BBC HomeExplore the BBC
This page was last updated in May 2003We've left it here for reference.More information

26 July 2014
Accessibility help
Text only

BBC Homepage
»BBC Local
Things to do
People & Places
Religion & Ethics
Arts and Culture
BBC Introducing
TV & Radio

Nearby Sites

Black Country
Hereford & Worcs

Related BBC Sites


Contact Us

Like this page?
Send it to a friend!


The Atlantic Telegraph Cable story
Inside Webster & Horsfall
The Birmingham factory that made history.

Did you know this Birmingham factory made instant communication possible between Britain and the USA?

It also powered the allied effort during the Great War, and was bombed by the Nazis! It's still going strong after 150 years.

Your Birmingham index
Webster & Horsfall
The BBC is not responsible for the content of external websites.

The first messages were transmitted over the Atlantic Cable in August 1858 between Valentia, Ireland, and Trinity Bay, Newfoundland, September 1st was declared as the official day of celebration in New York City.

Birmingham was once known as the 'City of a Thousand Trades'


View a printable version of this page.
get in contact

Behind some trees, next to a small roundabout in Hay Mills, in the Small Heath area of the City, you can just make out the roof of an old factory and a church spire.

The factory - Latch & Batchelors/Webster & Horsfalls - make wire.

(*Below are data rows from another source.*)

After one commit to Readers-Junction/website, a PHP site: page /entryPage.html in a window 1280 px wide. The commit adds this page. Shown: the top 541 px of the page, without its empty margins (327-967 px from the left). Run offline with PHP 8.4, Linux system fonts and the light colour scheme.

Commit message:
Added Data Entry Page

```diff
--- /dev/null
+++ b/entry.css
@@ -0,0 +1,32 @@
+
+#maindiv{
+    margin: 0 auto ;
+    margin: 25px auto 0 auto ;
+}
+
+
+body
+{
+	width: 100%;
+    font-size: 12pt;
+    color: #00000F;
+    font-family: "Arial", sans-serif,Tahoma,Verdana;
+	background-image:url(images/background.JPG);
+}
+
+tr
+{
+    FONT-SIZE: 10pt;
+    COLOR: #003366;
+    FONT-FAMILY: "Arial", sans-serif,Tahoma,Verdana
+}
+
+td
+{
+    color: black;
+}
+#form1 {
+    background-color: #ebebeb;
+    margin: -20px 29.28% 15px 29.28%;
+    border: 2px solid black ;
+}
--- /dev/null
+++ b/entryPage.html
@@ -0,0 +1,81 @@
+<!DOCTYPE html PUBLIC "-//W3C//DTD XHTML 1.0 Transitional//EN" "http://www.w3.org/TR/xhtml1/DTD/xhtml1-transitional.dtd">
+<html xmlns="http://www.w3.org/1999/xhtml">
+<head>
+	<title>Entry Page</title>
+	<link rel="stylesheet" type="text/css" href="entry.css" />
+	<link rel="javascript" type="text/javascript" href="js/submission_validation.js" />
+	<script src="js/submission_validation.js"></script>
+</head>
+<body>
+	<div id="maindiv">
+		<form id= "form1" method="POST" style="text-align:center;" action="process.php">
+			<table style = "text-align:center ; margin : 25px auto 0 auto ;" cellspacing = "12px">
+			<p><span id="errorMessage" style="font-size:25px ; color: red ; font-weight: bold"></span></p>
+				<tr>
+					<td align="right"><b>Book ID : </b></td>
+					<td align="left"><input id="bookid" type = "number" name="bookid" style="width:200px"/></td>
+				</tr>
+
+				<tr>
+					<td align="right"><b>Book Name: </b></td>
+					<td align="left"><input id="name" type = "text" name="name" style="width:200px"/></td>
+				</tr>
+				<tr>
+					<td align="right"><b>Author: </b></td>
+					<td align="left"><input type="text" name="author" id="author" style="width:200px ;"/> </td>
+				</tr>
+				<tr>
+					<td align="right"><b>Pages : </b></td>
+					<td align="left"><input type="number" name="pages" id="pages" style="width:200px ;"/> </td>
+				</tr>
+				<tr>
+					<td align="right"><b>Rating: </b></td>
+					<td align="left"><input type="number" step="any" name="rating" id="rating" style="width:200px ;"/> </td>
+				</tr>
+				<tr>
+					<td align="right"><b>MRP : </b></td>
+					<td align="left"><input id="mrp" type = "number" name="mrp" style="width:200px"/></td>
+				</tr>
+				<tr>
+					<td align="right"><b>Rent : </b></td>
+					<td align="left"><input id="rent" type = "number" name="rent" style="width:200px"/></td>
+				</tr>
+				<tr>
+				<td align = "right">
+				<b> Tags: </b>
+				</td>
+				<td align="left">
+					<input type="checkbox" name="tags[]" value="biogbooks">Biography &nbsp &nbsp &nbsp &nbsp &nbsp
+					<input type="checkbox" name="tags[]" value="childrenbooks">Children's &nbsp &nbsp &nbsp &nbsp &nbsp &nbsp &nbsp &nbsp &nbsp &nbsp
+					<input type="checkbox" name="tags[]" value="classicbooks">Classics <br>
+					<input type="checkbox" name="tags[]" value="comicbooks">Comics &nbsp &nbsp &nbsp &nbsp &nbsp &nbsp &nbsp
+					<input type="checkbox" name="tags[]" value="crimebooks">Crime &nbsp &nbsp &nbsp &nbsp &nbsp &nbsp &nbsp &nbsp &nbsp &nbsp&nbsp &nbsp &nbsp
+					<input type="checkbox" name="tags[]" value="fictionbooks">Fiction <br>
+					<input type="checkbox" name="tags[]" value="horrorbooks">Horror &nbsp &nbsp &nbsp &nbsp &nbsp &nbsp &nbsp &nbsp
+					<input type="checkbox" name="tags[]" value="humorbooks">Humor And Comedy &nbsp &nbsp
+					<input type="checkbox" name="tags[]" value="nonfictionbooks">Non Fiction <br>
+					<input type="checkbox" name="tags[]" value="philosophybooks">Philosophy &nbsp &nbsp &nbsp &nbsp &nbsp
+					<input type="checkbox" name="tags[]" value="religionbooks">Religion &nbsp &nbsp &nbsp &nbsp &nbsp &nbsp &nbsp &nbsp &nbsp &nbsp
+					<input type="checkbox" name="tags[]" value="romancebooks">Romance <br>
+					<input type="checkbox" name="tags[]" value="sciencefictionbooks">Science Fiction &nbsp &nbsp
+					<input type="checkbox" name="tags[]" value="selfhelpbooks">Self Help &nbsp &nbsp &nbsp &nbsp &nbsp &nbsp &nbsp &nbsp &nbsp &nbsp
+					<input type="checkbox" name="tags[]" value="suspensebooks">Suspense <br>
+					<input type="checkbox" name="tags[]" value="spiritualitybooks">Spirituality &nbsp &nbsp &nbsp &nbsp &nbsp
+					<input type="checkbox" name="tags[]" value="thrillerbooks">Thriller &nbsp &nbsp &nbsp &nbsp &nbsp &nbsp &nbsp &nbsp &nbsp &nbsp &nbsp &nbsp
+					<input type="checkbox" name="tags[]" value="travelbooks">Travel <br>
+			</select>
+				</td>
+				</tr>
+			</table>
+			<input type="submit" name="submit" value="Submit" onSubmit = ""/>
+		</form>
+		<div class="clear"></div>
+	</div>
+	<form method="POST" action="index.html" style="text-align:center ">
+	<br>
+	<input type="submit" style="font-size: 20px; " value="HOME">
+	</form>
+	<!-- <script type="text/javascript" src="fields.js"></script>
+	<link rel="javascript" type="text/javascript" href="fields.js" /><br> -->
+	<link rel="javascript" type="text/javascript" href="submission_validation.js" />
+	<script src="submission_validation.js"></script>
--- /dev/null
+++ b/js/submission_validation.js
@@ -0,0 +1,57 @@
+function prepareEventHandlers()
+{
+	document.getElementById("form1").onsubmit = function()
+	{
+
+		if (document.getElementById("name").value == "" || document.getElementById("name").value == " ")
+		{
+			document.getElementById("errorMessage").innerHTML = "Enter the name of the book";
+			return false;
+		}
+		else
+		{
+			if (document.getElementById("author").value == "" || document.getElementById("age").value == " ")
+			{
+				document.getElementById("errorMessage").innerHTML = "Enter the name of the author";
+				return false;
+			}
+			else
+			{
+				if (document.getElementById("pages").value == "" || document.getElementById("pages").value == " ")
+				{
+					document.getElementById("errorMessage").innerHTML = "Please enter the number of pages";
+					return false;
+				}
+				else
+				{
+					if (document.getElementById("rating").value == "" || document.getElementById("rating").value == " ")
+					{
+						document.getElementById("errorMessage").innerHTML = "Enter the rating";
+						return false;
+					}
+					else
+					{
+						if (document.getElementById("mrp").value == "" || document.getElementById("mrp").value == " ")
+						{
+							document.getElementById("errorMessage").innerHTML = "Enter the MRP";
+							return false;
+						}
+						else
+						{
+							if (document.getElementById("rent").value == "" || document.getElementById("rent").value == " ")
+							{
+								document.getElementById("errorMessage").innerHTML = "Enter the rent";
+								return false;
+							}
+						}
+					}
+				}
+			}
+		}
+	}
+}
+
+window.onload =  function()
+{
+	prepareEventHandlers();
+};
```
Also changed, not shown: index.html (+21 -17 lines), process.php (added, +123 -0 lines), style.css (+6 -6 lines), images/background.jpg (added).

Wow. What’s so good about that, you ask.

Well, the wire needed to help fly planes and power combustion engines was invented by the family who own that factory. They’re a piece of world history - there - in little Hay Mills.

Linking the old and new worlds

A hundred and fifty years ago, that tiny Birmingham factory and its workforce produced the first ever Atlantic Telegraph Cable, allowing permanent telegraphic communication between the old world and the new.

See the picture story of Webster & Horsfall's Atlantic Cable. Go to picture gallery

This was at a time when Birmingham was a great manufacturing city, a leader in a rapidly developing world.

Families in Hay Mills ain the 1800's
Hay Mills families celebrating Queen Victoria's Jubilee.

James Horsfall moved his wire mill from the centre of Birmingham to Hay Mills - a disused sword factory - in 1856. The area took its name and is still called Hay Mills today.

Horsfall had already achieved fame with his revolutionary heat treatment process for wire in 1853 and was granted Letters Patent by Queen Victoria.

His process meant the creation of the word 'patenting', now known throughout the world.

From piano wire to bomb fuses

James Horsfall patented a wire that was twice as hard as anyone elses, and thus whole new industries were born. Without this wire, planes and cars probably wouldn't have been invented.

The Birmingham factory produced piano wire - having the entire world trade at one point, which is where the Horsfall family fortune came from.

Then in 1864 the company won the whole wire order for the Atlantic Telegraph Cable - 1600 tons to be delivered within 12 months. It put the company on the map and ensured the prosperity of the local workforce.

Laying the Atlantic cbale from the ship
Laying the cable from the SS Great Eastern

Even more so when they received a repeat order the following year when the cable was lost in the final stages of laying it. The new cable was successfully laid by Isambard Kingdom Brunel’s great ship - the SS Great Eastern - the largest ship afloat in 1866. It took 14 days to lay the cable.

The company was one of the first to come under direct Government control in both World Wars. In the 1914 - 1918 war we were the sole manufacturer of shell fuse spring wire for example, producing 80,260 miles, according to company records, along with anti-submarine netting, mine, aircraft and balloon cables.

Targetted by Nazi bombers

The works did not fare so well in the 1939 - 1945 conflict receiving several direct hits during air raids. The main crane in the rope mill still shudders half-way down the shop caused by slight track misalignment from this time.

In the 21st century the company is still going strong - with a local workforce made up of many Birmingham relatives. Dads bring their sons, uncles bring their nephews - nepotism is effectively maintained at all levels according to the management!

The factory might not look much different to the dark, hot and smoky caverns of the 19th century, but it produces essential products for our modern lives - including surgical implant wires and spring clips for golf carts.


If you live in Birmingham, Solihull, Sutton or West Bromwich and think the company/business you work for has an interesting story to tell, let us know

Top | Features Index | Home
Also in this section
Punk rock football
Brum's Big Wheel is back!
Behind the lens

Articles by local Teens
Ocean's Twelve is out soon
Film reviews and new releases
Clubbers Visit our guide to local events and exhibitions, latest film reviews, music gigs and theatre.
Contact Us
BBC Birmingham Website
The Mailbox
B1 1RF
(+44) 0121 432 8888

About the BBC | Help | Terms of Use | Privacy & Cookies Policy